GREEN CINE Already a member? login
 Your cart
Help
Advanced Search
- Genres
+ Action
+ Adult
+ Adventure
+ Animation
+ Anime
+ Classics
+ Comedies
+ Comic Books
+ Crime
  Criterion Collection
+ Cult
+ Documentary
+ Drama
+ Erotica
+ Espionage
  Experimental/Avant-Garde
+ Fantasy
+ Film Noir
+ Foreign
+ Gay & Lesbian
  HD (High Def)
+ Horror
+ Independent
+ Kids
+ Martial Arts
+ Music
+ Musicals
  Pre-Code
+ Quest
+ Science Fiction
  Serials
+ Silent
+ Sports
+ Suspense/Thriller
  Sword & Sandal
+ Television
+ War
+ Westerns


The Last Laugh (1924)

Cast: Emil Jannings, Emil Jannings, Kurt Hiller, more...
Director: F.W. Murnau, F.W. Murnau
    see all cast/crew...
Rating: Not Rated
Studio: Kino
Genre: Classics, Drama, Classic Drama, Silent, Silent Dramas, Classic Drama, Silent Drama
Running Time: 91 min.
    see additional details...

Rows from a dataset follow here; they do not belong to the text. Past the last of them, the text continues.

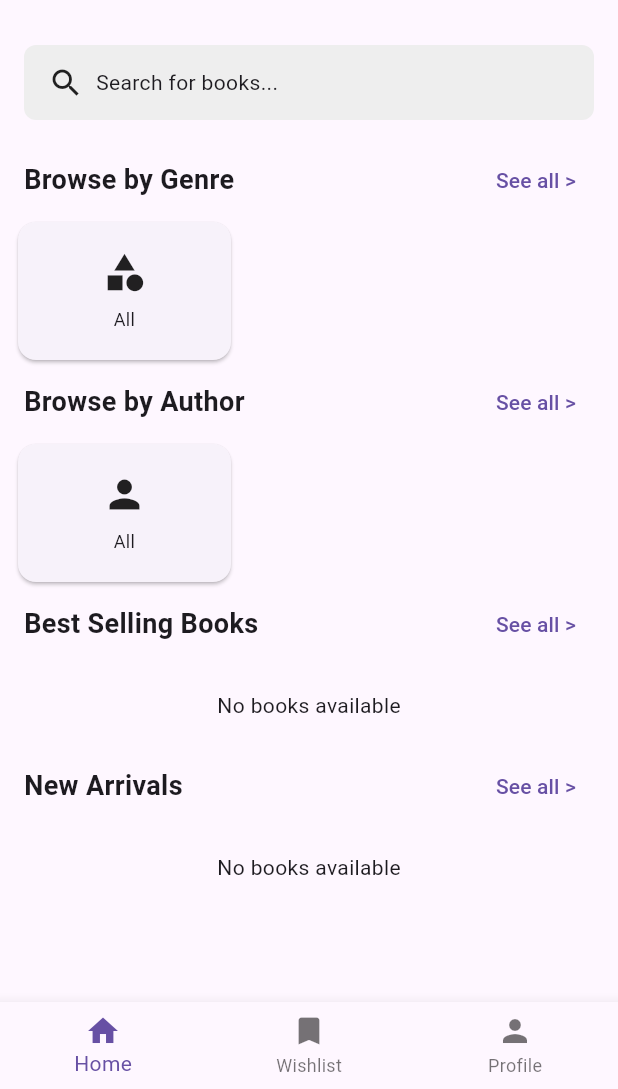
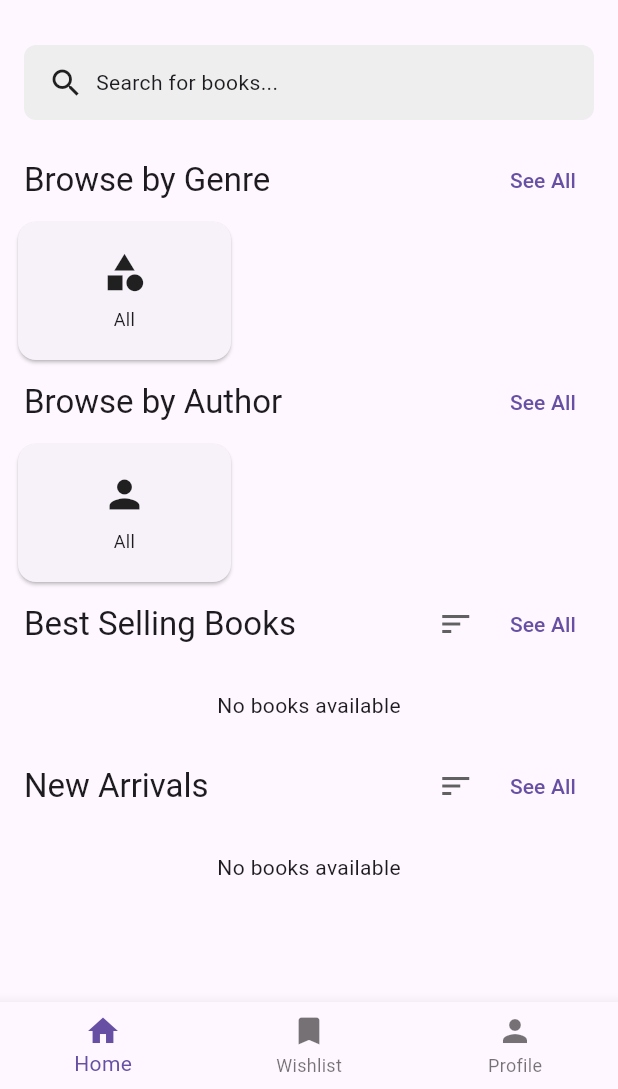
Before and after one commit to Fawas124/book_store2, a Flutter app: the screen it shows once a user with an empty profile is signed in, on a phone screen of 412 x 824 dp, the part 147-1236 px from its top. Run offline on Flutter 3.47's test engine with Material 3 defaults, Android fonts, the phone set to English and light mode, and no system bars; our stand-ins replace cached_network_image, cloud_firestore, firebase_auth, firebase_core; accounts and stored records are empty; network calls fail.

Commit message:
third project

```diff
--- a/lib/models/book.dart
+++ b/lib/models/book.dart
@@ -4,6 +4,7 @@ class Book {
   final String author;
   final String description;
   final String coverUrl;
+  final DateTime releaseDate;
   final double price;
   final List<String> genres;
   final DateTime publishDate;
@@ -17,6 +18,7 @@ class Book {
     required this.author,
     required this.description,
     required this.coverUrl,
+    required this.releaseDate,
     required this.price,
     required this.genres,
     required this.publishDate,
@@ -42,6 +44,9 @@ class Book {
       isBestseller: (json['averageRating']?.toDouble() ?? 0.0) > 4.5,
       rating: json['averageRating']?.toDouble() ?? 0.0,
       reviewCount: json['ratingsCount'] ?? 0,
+      releaseDate: json['releaseDate'] != null
+          ? DateTime.tryParse(json['releaseDate']) ?? DateTime.now()
+          : DateTime.now(),
     );
   }
 
--- a/lib/models/order.dart
+++ b/lib/models/order.dart
@@ -99,6 +99,7 @@ class Order {
                 description: item['description'] ?? '',
                 genres: List<String>.from(item['genres'] ?? []),
                 publishDate: DateTime.tryParse(item['publishDate'] ?? '') ?? DateTime.now(),
+                releaseDate: DateTime.tryParse(item['releaseDate'] ?? '') ?? DateTime.now(),
                 isBestseller: item['isBestseller'] ?? false,
                 rating: (item['rating'] as num?)?.toDouble() ?? 0.0,
                 reviewCount: (item['reviewCount'] as num?)?.toInt() ?? 0,
--- a/lib/screens/explore_screen.dart
+++ b/lib/screens/explore_screen.dart
@@ -16,12 +16,68 @@ class ExploreScreen extends StatefulWidget {
 }
 
 class _ExploreScreenState extends State<ExploreScreen> {
+  // Sorting state for each section
+  String _bestsellerSortBy = 'none';
+  bool _bestsellerAscending = true;
+  String _newArrivalSortBy = 'none';
+  bool _newArrivalAscending = true;
+
   @override
   void initState() {
     super.initState();
     WidgetsBinding.instance.addPostFrameCallback((_) {
       Provider.of<BookService>(context, listen: false).fetchBooks();
     });
+  }
+
+  List<Book> _sortBooks(List<Book> books, String sortBy, bool ascending) {
+    List<Book> sortedBooks = List.from(books);
+
+    switch (sortBy) {
+      case 'price':
+        sortedBooks.sort((a, b) => ascending
+            ? a.price.compareTo(b.price)
+            : b.price.compareTo(a.price));
+        break;
+      case 'rating':
+        sortedBooks.sort((a, b) => ascending
+            ? a.rating.compareTo(b.rating)
+            : b.rating.compareTo(a.rating));
+        break;
+      case 'releaseDate':
+        sortedBooks.sort((a, b) => ascending
+            ? a.publishDate.compareTo(b.publishDate)
+            : b.publishDate.compareTo(a.publishDate));
+        break;
+      default:
+        // No sorting
+        break;
+    }
+
+    return sortedBooks;
+  }
+
+  PopupMenuButton<String> _buildSortButton(
+    String currentSortBy,
+    bool currentAscending,
+    Function(String) onSortChanged,
+  ) {
+    return PopupMenuButton<String>(
+      icon: Icon(Icons.sort, color: Colors.grey[700]),
+      itemBuilder: (context) => [
+        const PopupMenuItem(value: 'none', child: Text('Default Order')),
+        const PopupMenuItem(value: 'price', child: Text('Sort by Price')),
+        const PopupMenuItem(value: 'rating', child: Text('Sort by Rating')),
+        const PopupMenuItem(value: 'releaseDate', child: Text('Sort by Release Date')),
+      ],
+      onSelected: (value) {
+        if (value == currentSortBy) {
+          onSortChanged('none'); // Reset if same option selected
+        } else {
+          onSortChanged(value);
+        }
+      },
+    );
   }
 
   Widget _buildBookList(List<Book> books) {
@@ -75,7 +131,7 @@ class _ExploreScreenState extends State<ExploreScreen> {
           title: title,
           onSeeAll: () => _navigateToCategoryScreen(
             'All ${title.replaceFirst('Browse by ', '')}',
-            title == 'Browse by Genre' ? bookService.books : bookService.books,
+            bookService.books,
           ),
         ),
         SizedBox(
@@ -89,9 +145,7 @@ class _ExploreScreenState extends State<ExploreScreen> {
                 icon: icon,
                 onTap: () => _navigateToCategoryScreen(
                   'All ${title.replaceFirst('Browse by ', '')}',
-                  title == 'Browse by Genre'
-                      ? bookService.books
-                      : bookService.books,
+                  bookService.books,
                 ),
               ),
               // Individual category cards
@@ -120,12 +174,24 @@ class _ExploreScreenState extends State<ExploreScreen> {
   @override
   Widget build(BuildContext context) {
     final bookService = Provider.of<BookService>(context);
-    final bestsellers = bookService.books.where((b) => b.isBestseller).toList();
-    final newArrivals = bookService.books
-        .where((b) => b.publishDate.isAfter(
-              DateTime.now().subtract(const Duration(days: 30)),
-            ))
-        .toList();
+
+    // Get and sort bestsellers
+    final bestsellers = _sortBooks(
+      bookService.books.where((b) => b.isBestseller).toList(),
+      _bestsellerSortBy,
+      _bestsellerAscending,
+    );
+
+    // Get and sort new arrivals
+    final newArrivals = _sortBooks(
+      bookService.books
+          .where((b) => b.publishDate.isAfter(
+                DateTime.now().subtract(const Duration(days: 30)),
+              ))
+          .toList(),
+      _newArrivalSortBy,
+      _newArrivalAscending,
+    );
 
     // Get all unique genres
     final allGenres =
@@ -146,7 +212,7 @@ class _ExploreScreenState extends State<ExploreScreen> {
               child: Column(
                 crossAxisAlignment: CrossAxisAlignment.start,
                 children: [
-                  // Search bar (keep existing)
+                  // Search bar
                   Padding(
                     padding: const EdgeInsets.all(16.0),
                     child: GestureDetector(
@@ -183,22 +249,38 @@ class _ExploreScreenState extends State<ExploreScreen> {
                     Icons.person,
                   ),
 
-                  // Best Selling Section (keep existing)
+                  // Best Selling Section with sorting
                   SectionHeader(
                     title: 'Best Selling Books',
                     onSeeAll: () => _navigateToCategoryScreen(
                       'Bestsellers',
                       bestsellers,
                     ),
+                    trailing: _buildSortButton(
+                      _bestsellerSortBy,
+                      _bestsellerAscending,
+                      (value) => setState(() {
+                        _bestsellerSortBy = value;
+                        _bestsellerAscending = value != 'none';
+                      }),
+                    ),
                   ),
                   _buildBookList(bestsellers),
 
-                  // New Arrivals Section (keep existing)
+                  // New Arrivals Section with sorting
                   SectionHeader(
                     title: 'New Arrivals',
                     onSeeAll: () => _navigateToCategoryScreen(
                       'New Arrivals',
                       newArrivals,
+                    ),
+                    trailing: _buildSortButton(
+                      _newArrivalSortBy,
+                      _newArrivalAscending,
+                      (value) => setState(() {
+                        _newArrivalSortBy = value;
+                        _newArrivalAscending = value != 'none';
+                      }),
                     ),
                   ),
                   _buildBookList(newArrivals),
--- a/lib/services/book_service.dart
+++ b/lib/services/book_service.dart
@@ -78,6 +78,7 @@ class BookService with ChangeNotifier {
             isBestseller: false,
             rating: 0.0,
             reviewCount: 0,
+            releaseDate: DateTime.now(), // Added required parameter
           );
         }).toList();
       }
@@ -127,8 +128,8 @@ class BookService with ChangeNotifier {
         case 'author':
           return book.author.toLowerCase().contains(query.toLowerCase());
         case 'genre':
-        return book.genres.any((genre) =>
-          genre.toLowerCase().contains(query.toLowerCase()));
+          return book.genres.any(
+              (genre) => genre.toLowerCase().contains(query.toLowerCase()));
         case 'title':
         default:
           return book.title.toLowerCase().contains(query.toLowerCase());
--- a/lib/widgets/section_header.dart
+++ b/lib/widgets/section_header.dart
@@ -3,11 +3,13 @@ import 'package:flutter/material.dart';
 class SectionHeader extends StatelessWidget {
   final String title;
   final VoidCallback onSeeAll;
+  final Widget? trailing;
 
   const SectionHeader({
     super.key,
     required this.title,
     required this.onSeeAll,
+    this.trailing,
   });
 
   @override
@@ -19,11 +21,16 @@ class SectionHeader extends StatelessWidget {
         children: [
           Text(
             title,
-            style: const TextStyle(fontSize: 18, fontWeight: FontWeight.bold),
+            style: Theme.of(context).textTheme.titleLarge,
           ),
-          TextButton(
-            onPressed: onSeeAll,
-            child: const Text('See all >'),
+          Row(
+            children: [
+              if (trailing != null) trailing!,
+              TextButton(
+                onPressed: onSeeAll,
+                child: const Text('See All'),
+              ),
+            ],
           ),
         ],
       ),
```
Also changed, not shown: lib/screens/book/book_list_screen.dart (+83 -4 lines). Lines whose indentation alone changed are shown as unchanged.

Synopsis
F.W. Murnau's German silent classic The Last Laugh (Der Letze Mann) stars Emil Jannings as the doorman of a posh Berlin hotel. Fiercely proud of his job, Jannings comports himself like a general in his resplendent costume, and is treated like royalty by his friends and neighbors. The hotel's insensitive new manager, noting that Jannings seems winded after carrying several heavy pieces of luggage for a patron, decides that the old man is no longer up to his job. The manager demotes Jannings to men's washroom attendant, and the effect is disastrous on the man's prestige and self-esteem. Logically, the film should end on a note of tragedy, but Murnau (either because he was ordered to by the producers or because he just felt like it) adds a near-surrealistic coda, wherein Jannings, having suddenly inherited a fortune, returns to the hotel in triumph. The Last Laugh was a bold experiment for its time: a film told entirely visually, with no subtitles save for the semi-satirical explanation of the climax. In a sense, Karl Freund's camera is as much a "character" as anyone else, commenting upon Jannings' rise and fall via then-revolutionary camera angles, jarring movements and grotesque lens distortions. Many historians credit The Last Laugh as the vanguard of the "German invasion" of Hollywood during the mid- to late-1920s. ~ Hal Erickson, All Movie Guide


GreenCine Special - Limited Quantity On Hand

You might also enjoy:
Faust
Murnau and Jannings re-teamed for this baroque silent masterpiece

Nosferatu
Classic of German expressionist cinema is still possibly the best vampire movie ever




GreenCine Member Rating
12345678910

(Average 7.55)
95 Votes
add to list New List


Silent Film 101
12345678910
Essential films from the silent era
SilentRobert
Time Capsule
12345678910
As 2004 comes to an end, it's time to look back at some of the movie gems from the 20th century.
AKrizman

see all lists

about greencine · donations · refer a friend · support · help · genres
contact us · press room · privacy policy · terms · sitemap · affiliates · advertise

Copyright © 2005 GreenCine LLC. All rights reserved.
© 2006 All Media Guide, LLC. Portions of content provided by All Movie Guide®, a trademark of All Media Guide, LLC.